Copernican demotion is a habit of biologists, too. Charles Darwin told us we were just another species among millions. In the 1950s, cytologists found we had one fewer pair of chromosomes than gorillas or chimpanzees—hardly good for our self-esteem. Anthropologists reported that apes could make tools, while paleontologists told us that our brains are possibly smaller than those of Neanderthals. Then came the news that, even within our own species, relative brain size had been shrinking, not growing, over the past 10,000 years.
Geneticists were no help either. In the 1960s, they discovered the startling fact that we had one-third as much DNA as grasshoppers and one-tenth as much as salamanders. For a while we stroked our egos by telling ourselves that we must have special genes to build and run our special brains. But it turned out not to be true. When the genome was sequenced at the turn of this century, and the genes counted, it transpired that we have the same number of genes as a mouse. Indeed, give or take a handful, we have the same genes as a mouse, just switched on in a different order and pattern.
Even when uniquely human features did emerge, they were humiliatingly mundane. In the 1990s, biochemists, led by Ajit Varki of the University of California at San Diego, found that about three million years ago, human beings developed a different version of a sugar called sialic acid on cell surfaces, possibly as a defense against malaria parasites. Intriguing, but hardly the key to the soul.
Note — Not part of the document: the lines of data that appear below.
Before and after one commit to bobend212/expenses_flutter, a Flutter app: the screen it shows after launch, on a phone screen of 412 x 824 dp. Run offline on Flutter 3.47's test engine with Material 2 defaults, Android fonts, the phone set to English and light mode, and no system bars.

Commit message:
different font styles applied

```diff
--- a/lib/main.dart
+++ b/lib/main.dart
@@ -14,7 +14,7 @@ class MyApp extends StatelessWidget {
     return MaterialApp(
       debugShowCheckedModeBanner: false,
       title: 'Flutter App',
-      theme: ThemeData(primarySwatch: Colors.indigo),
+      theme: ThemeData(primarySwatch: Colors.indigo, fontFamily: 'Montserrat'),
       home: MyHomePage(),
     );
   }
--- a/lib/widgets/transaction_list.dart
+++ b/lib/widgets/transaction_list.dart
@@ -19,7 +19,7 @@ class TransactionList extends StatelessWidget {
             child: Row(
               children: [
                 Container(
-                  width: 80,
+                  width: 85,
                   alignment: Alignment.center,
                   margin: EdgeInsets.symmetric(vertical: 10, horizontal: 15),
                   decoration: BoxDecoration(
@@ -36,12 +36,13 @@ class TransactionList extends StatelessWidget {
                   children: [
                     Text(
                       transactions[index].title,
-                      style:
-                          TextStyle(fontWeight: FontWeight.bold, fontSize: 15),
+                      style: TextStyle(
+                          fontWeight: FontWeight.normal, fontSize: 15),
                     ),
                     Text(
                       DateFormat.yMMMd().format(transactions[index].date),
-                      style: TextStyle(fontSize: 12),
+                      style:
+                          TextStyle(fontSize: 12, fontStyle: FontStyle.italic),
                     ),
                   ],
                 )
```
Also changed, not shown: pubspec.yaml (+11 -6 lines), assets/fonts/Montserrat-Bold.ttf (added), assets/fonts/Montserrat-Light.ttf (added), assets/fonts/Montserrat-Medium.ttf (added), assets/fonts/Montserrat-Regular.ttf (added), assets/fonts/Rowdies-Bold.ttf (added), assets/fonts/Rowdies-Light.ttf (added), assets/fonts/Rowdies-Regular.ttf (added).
Now, at last, comes news that a team of scientists led by Daniel Geschwind of the University of California, Los Angeles has found something special about the human brain. Using the latest gene sequencing machines and gene chips, they have compiled the “transcriptome” of the human “telencephalon,” which means (in plain English) that they have identified those genes that are active in the main part of the brain. They then compared this list with equivalent data from chimpanzees and macaque monkeys.
What they found was that the frontal lobe of the human brain—the bit that seems to determine personality—stood out as unusual, even compared with the closely related chimpanzee. “Our analysis reveals a predominance of genes differentially expressed within the human frontal lobe and a striking increase in transcriptional complexity specific to the human lineage in the frontal lobe.”
What’s intriguing about the new results is not just that more genes seem to be active in the human frontal lobe, especially those involved in letting brain cells link with each other, but that the extra complexity clusters around certain “hub” genes. One of these is FOXP2, a gene that is known to be crucial to the development of language. In apes, monkeys and mice, FOXP2, seems to have fewer other genes at its beck and call than in human beings. As Mr. Geschwind’s team puts it, “we experimentally validate an enrichment of human FOXP2 target genes” in the human frontal lobe.
A Copernican promotion at last?
Write to Matt Ridley at email@example.com
A version of this article appeared September 1, 2012, on page C4 in the U.S. edition of The Wall Street Journal, with the headline: At Last, Humans Get a Scientific Promotion.